[Opening DATA FOR THIS EXERCISE section]

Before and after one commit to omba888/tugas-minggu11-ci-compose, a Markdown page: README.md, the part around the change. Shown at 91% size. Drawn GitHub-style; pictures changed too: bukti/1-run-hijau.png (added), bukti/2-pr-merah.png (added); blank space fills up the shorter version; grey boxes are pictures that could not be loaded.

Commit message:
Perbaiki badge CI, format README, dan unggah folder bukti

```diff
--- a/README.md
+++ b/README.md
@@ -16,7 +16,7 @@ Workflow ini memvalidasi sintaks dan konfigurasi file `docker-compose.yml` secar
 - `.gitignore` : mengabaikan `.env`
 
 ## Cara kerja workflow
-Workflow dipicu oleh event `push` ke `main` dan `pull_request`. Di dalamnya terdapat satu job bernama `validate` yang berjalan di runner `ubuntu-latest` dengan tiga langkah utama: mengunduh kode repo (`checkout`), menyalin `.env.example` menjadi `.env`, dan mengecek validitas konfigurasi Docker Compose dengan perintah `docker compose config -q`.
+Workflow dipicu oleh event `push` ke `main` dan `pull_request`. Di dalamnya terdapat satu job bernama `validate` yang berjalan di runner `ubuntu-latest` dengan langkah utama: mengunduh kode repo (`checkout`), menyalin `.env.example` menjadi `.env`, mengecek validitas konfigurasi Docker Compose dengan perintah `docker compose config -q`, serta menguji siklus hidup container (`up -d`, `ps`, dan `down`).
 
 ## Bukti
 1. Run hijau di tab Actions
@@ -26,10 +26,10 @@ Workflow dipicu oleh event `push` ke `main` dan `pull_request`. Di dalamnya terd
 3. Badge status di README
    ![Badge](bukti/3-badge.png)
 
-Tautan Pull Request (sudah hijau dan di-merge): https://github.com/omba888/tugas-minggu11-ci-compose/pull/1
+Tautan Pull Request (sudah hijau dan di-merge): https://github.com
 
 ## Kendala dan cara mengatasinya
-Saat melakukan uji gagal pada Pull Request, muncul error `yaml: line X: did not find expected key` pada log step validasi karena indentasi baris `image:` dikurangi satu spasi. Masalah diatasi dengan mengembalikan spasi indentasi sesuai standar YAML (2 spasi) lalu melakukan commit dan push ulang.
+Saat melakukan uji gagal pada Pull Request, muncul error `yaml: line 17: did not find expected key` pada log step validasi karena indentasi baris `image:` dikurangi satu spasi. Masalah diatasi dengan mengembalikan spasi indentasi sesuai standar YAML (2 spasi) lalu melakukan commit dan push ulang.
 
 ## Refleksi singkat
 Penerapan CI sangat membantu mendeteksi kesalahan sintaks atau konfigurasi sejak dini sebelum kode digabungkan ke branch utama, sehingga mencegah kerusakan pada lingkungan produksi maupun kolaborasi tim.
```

[Closing DATA FOR THIS EXERCISE section]

EXERCISE DETAILS: Return every record, word for word.

REPLY TO THE EXERCISE:
Before and after one commit to omba888/tugas-minggu11-ci-compose, a Markdown page: README.md, the part around the change. Shown at 91% size. Drawn GitHub-style; pictures changed too: bukti/1-run-hijau.png (added), bukti/2-pr-merah.png (added); blank space fills up the shorter version; grey boxes are pictures that could not be loaded.

Commit message:
Perbaiki badge CI, format README, dan unggah folder bukti

```diff
--- a/README.md
+++ b/README.md
@@ -16,7 +16,7 @@ Workflow ini memvalidasi sintaks dan konfigurasi file `docker-compose.yml` secar
 - `.gitignore` : mengabaikan `.env`
 
 ## Cara kerja workflow
-Workflow dipicu oleh event `push` ke `main` dan `pull_request`. Di dalamnya terdapat satu job bernama `validate` yang berjalan di runner `ubuntu-latest` dengan tiga langkah utama: mengunduh kode repo (`checkout`), menyalin `.env.example` menjadi `.env`, dan mengecek validitas konfigurasi Docker Compose dengan perintah `docker compose config -q`.
+Workflow dipicu oleh event `push` ke `main` dan `pull_request`. Di dalamnya terdapat satu job bernama `validate` yang berjalan di runner `ubuntu-latest` dengan langkah utama: mengunduh kode repo (`checkout`), menyalin `.env.example` menjadi `.env`, mengecek validitas konfigurasi Docker Compose dengan perintah `docker compose config -q`, serta menguji siklus hidup container (`up -d`, `ps`, dan `down`).
 
 ## Bukti
 1. Run hijau di tab Actions
@@ -26,10 +26,10 @@ Workflow dipicu oleh event `push` ke `main` dan `pull_request`. Di dalamnya terd
 3. Badge status di README
    ![Badge](bukti/3-badge.png)
 
-Tautan Pull Request (sudah hijau dan di-merge): https://github.com/omba888/tugas-minggu11-ci-compose/pull/1
+Tautan Pull Request (sudah hijau dan di-merge): https://github.com
 
 ## Kendala dan cara mengatasinya
-Saat melakukan uji gagal pada Pull Request, muncul error `yaml: line X: did not find expected key` pada log step validasi karena indentasi baris `image:` dikurangi satu spasi. Masalah diatasi dengan mengembalikan spasi indentasi sesuai standar YAML (2 spasi) lalu melakukan commit dan push ulang.
+Saat melakukan uji gagal pada Pull Request, muncul error `yaml: line 17: did not find expected key` pada log step validasi karena indentasi baris `image:` dikurangi satu spasi. Masalah diatasi dengan mengembalikan spasi indentasi sesuai standar YAML (2 spasi) lalu melakukan commit dan push ulang.
 
 ## Refleksi singkat
 Penerapan CI sangat membantu mendeteksi kesalahan sintaks atau konfigurasi sejak dini sebelum kode digabungkan ke branch utama, sehingga mencegah kerusakan pada lingkungan produksi maupun kolaborasi tim.
```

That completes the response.